About this task:
A faithful copy of all the records is needed, with the pictures omitted.

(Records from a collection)
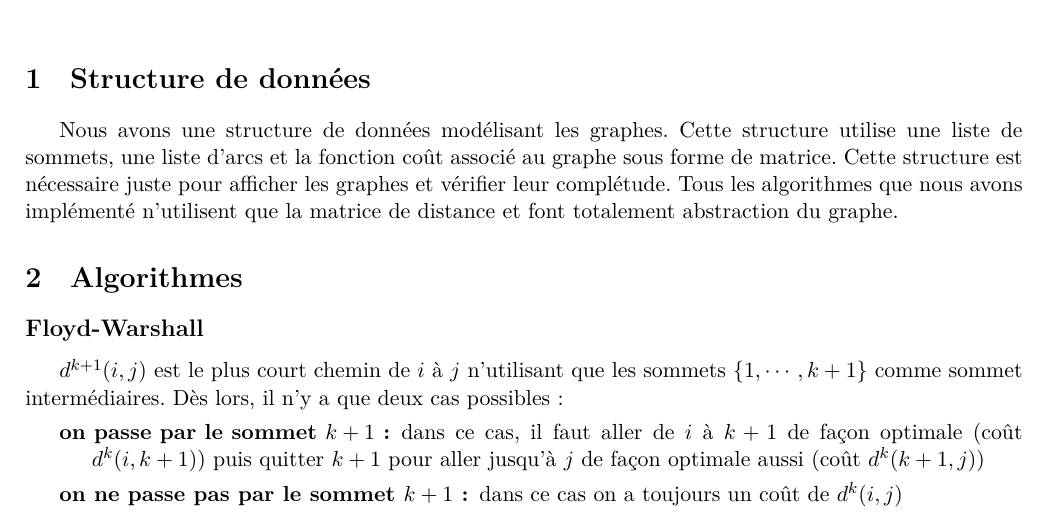
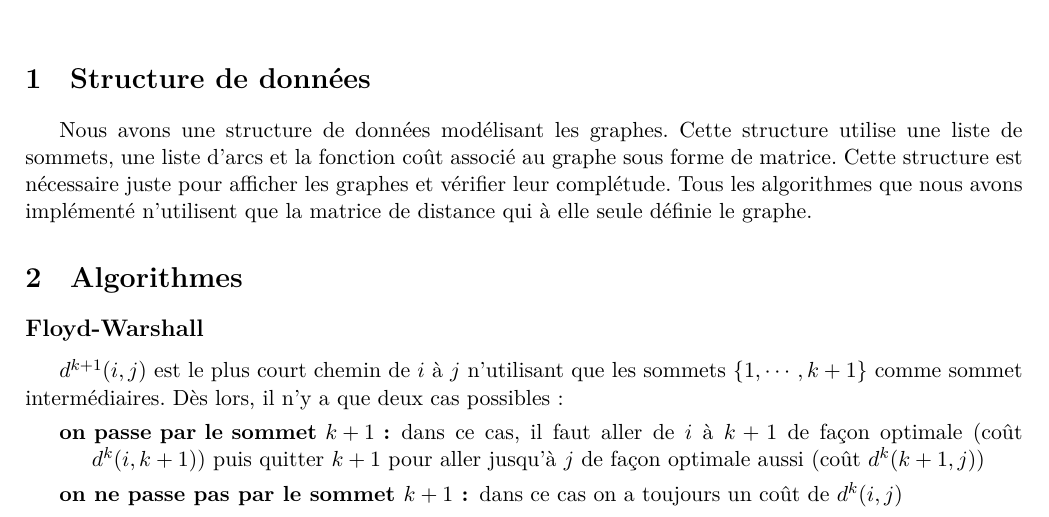
Before and after one commit to quentinpigne/TP_Algo_TSP, a LaTeX document (rapport/algo.tex): part of page 1 of 3, cut so that both start at the same text. Compiled offline with XeLaTeX.

Commit message:
mis à jour rapport

```diff
--- a/rapport/algo.tex
+++ b/rapport/algo.tex
@@ -19,7 +19,7 @@
 Nous avons une structure de données modélisant les graphes. Cette structure utilise une liste de sommets, une liste
 d'arcs et la fonction coût associé au graphe sous forme de matrice. Cette structure est nécessaire juste pour afficher
 les graphes et vérifier leur complétude. Tous les algorithmes que nous avons implémenté n'utilisent que la matrice de
-distance et font totalement abstraction du graphe.
+distance qui à elle seule définie le graphe.
 \section{Algorithmes}
 
 \subsection*{Floyd-Warshall}
```
Also changed, not shown: rapport/algo.pdf.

Response to the task:
Before and after one commit to quentinpigne/TP_Algo_TSP, a LaTeX document (rapport/algo.tex): part of page 1 of 3, cut so that both start at the same text. Compiled offline with XeLaTeX.

Commit message:
mis à jour rapport

```diff
--- a/rapport/algo.tex
+++ b/rapport/algo.tex
@@ -19,7 +19,7 @@
 Nous avons une structure de données modélisant les graphes. Cette structure utilise une liste de sommets, une liste
 d'arcs et la fonction coût associé au graphe sous forme de matrice. Cette structure est nécessaire juste pour afficher
 les graphes et vérifier leur complétude. Tous les algorithmes que nous avons implémenté n'utilisent que la matrice de
-distance et font totalement abstraction du graphe.
+distance qui à elle seule définie le graphe.
 \section{Algorithmes}
 
 \subsection*{Floyd-Warshall}
```
Also changed, not shown: rapport/algo.pdf.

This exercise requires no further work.